People and their pets may be able to transmit drug-resistant “superbugs” to each other, new research suggests.
The research — which will be presented at this year’s European Congress of Clinical Microbiology & Infectious Diseases (ECCMID) in Copenhagen, Denmark on April 15 — noted that cross-transmission cases are rare and it’s still unclear if pets are giving germs to people or the other way around.
“Our findings verify that the sharing of multidrug-resistant organisms between companion animals and their owners is possible,” lead researcher Dr. Carolin Hackmann said in a release. “However, we identified only a handful cases suggesting that neither cat nor dog ownership is an important risk factor for multidrug-resistant organism colonization in hospital patients.”
Researchers looked at over 2,800 hospital patients and their furry friends to examine whether pets could be responsible for patients infected with multidrug-resistant organisms (MDROs).
Between June 2019 and September 2022, experts used nasal and rectal swabs from 2,891 patients hospitalized at the Charité University Hospital Berlin — 1,184 patients with previous colonization and 1,707 newly admitted patients as the control group — as well as swabs from dogs and cats that lived in patients’ homes.

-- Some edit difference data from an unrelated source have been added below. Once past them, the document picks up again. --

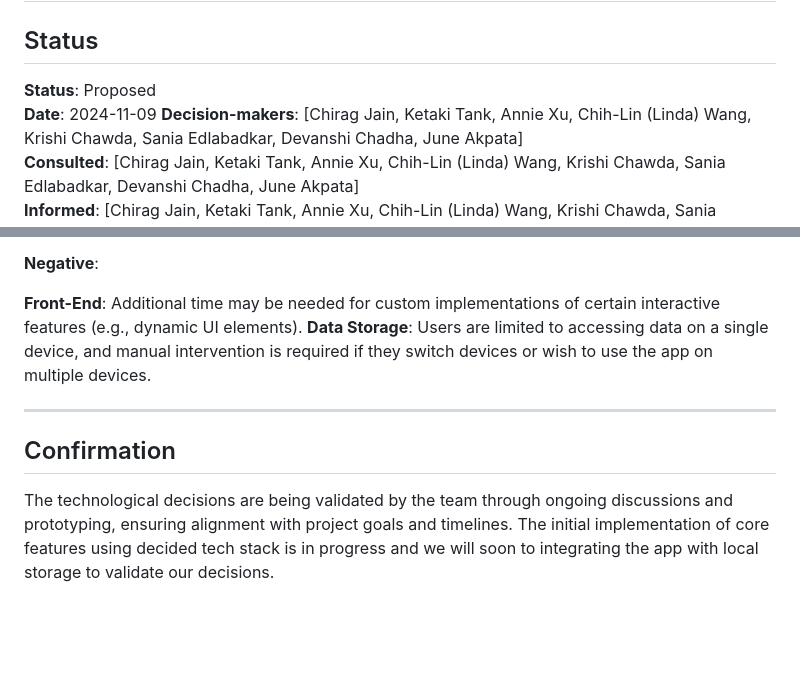
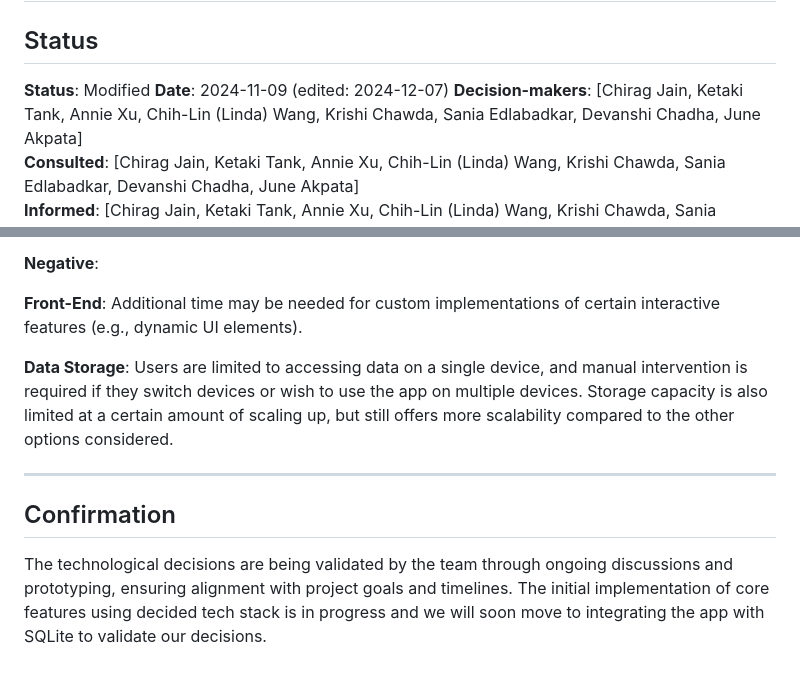
Before and after one commit to cse210-fa24-group1/cse210-fa24-group1, a Markdown page: specs/adr/technology-decisions-adr.md, 2 parts joined by grey strips. GitHub-like rendering; blank space fills up the shorter version.

```diff
--- a/specs/adr/technology-decisions-adr.md
+++ b/specs/adr/technology-decisions-adr.md
@@ -2,8 +2,8 @@
 
 ## Status
 
-**Status**: Proposed
-**Date**: 2024-11-09
+**Status**: Modified
+**Date**: 2024-11-09 (edited: 2024-12-07)
 **Decision-makers**: [Chirag Jain, Ketaki Tank, Annie Xu, Chih-Lin (Linda) Wang, Krishi Chawda, Sania Edlabadkar, Devanshi Chadha, June Akpata]
 **Consulted**: [Chirag Jain, Ketaki Tank, Annie Xu, Chih-Lin (Linda) Wang, Krishi Chawda, Sania Edlabadkar, Devanshi Chadha, June Akpata]
 **Informed**: [Chirag Jain, Ketaki Tank, Annie Xu, Chih-Lin (Linda) Wang, Krishi Chawda, Sania Edlabadkar, Devanshi Chadha, June Akpata]
@@ -83,10 +95,11 @@ Local device storage was chosen for data privacy, as it allows sensitive financi
 **Negative**:
 
 **Front-End**: Additional time may be needed for custom implementations of certain interactive features (e.g., dynamic UI elements).
-**Data Storage**: Users are limited to accessing data on a single device, and manual intervention is required if they switch devices or wish to use the app on multiple devices.
+
+**Data Storage**: Users are limited to accessing data on a single device, and manual intervention is required if they switch devices or wish to use the app on multiple devices. Storage capacity is also limited at a certain amount of scaling up, but still offers more scalability compared to the other options considered.
 
 ---
 
 ## Confirmation
 
-The technological decisions are being validated by the team through ongoing discussions and prototyping, ensuring alignment with project goals and timelines. The initial implementation of core features using decided tech stack is in progress and we will soon to integrating the app with local storage to validate our decisions.
+The technological decisions are being validated by the team through ongoing discussions and prototyping, ensuring alignment with project goals and timelines. The initial implementation of core features using decided tech stack is in progress and we will soon move to integrating the app with SQLite to validate our decisions.
```
Also changed, not shown: other parts of specs/adr/technology-decisions-adr.md (+15 -3 lines).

They focused on looking for the most common superbugs that are resistant to multiple antibiotics, such as methicillin-resistant Staphylococcus aureus (MRSA), vancomycin-resistant enterococci (VRE), 3rd generation cephalosporin-resistant Enterobacterales (3GCRE) and carbapenem-resistant Enterobacterales (CRE).
Patients were asked about their well-known risk factors for MDROs, as well as information about the pets in their home, such as the number of pets, the closeness of contact and pets’ health.
Scientists used genetic sequencing to identify the species of bacteria in the swab samples and the presence of drug-resistance genes. They used whole genome sequencing to confirm the potential sharing of drug-resistant germs.
Of the participants, 30% tested positive for MDROs and 70% tested negative. Of those who tested positive, 11% were dog owners and 9% were cat owners. Thirteen percent of negative patients were cat or dog owners.
Over 600 pet owners were asked to send their pets’ throat and stool swab samples, and 300 pet owners sent back samples from 400 pets. The samples showed that 15% of dogs and 5% of cats tested positive for at least one MDRO. In four cases, the pet MDROs were the same species and showed the same resistance as their owners.
The study showed that only one of the matching MDRO pairs — 3GCR Escherichia coli, which is commonly found in the intestines of both healthy people and animals — was genetically identical between a dog and its owner.
Antimicrobial resistance occurs when microbes that cause infection become resistant to the drug that kills them off. Resistant infections were the cause behind almost 1.3 million deaths and nearly 5 million in 2019, according to .
“Although the level of sharing between hospital patients and their pets in our study is very low, carriers can shed bacteria into their environment for months, and they can be a source of infection for other more vulnerable people in hospital such as those with a weak immune system and the very young or old,” Hackmann said.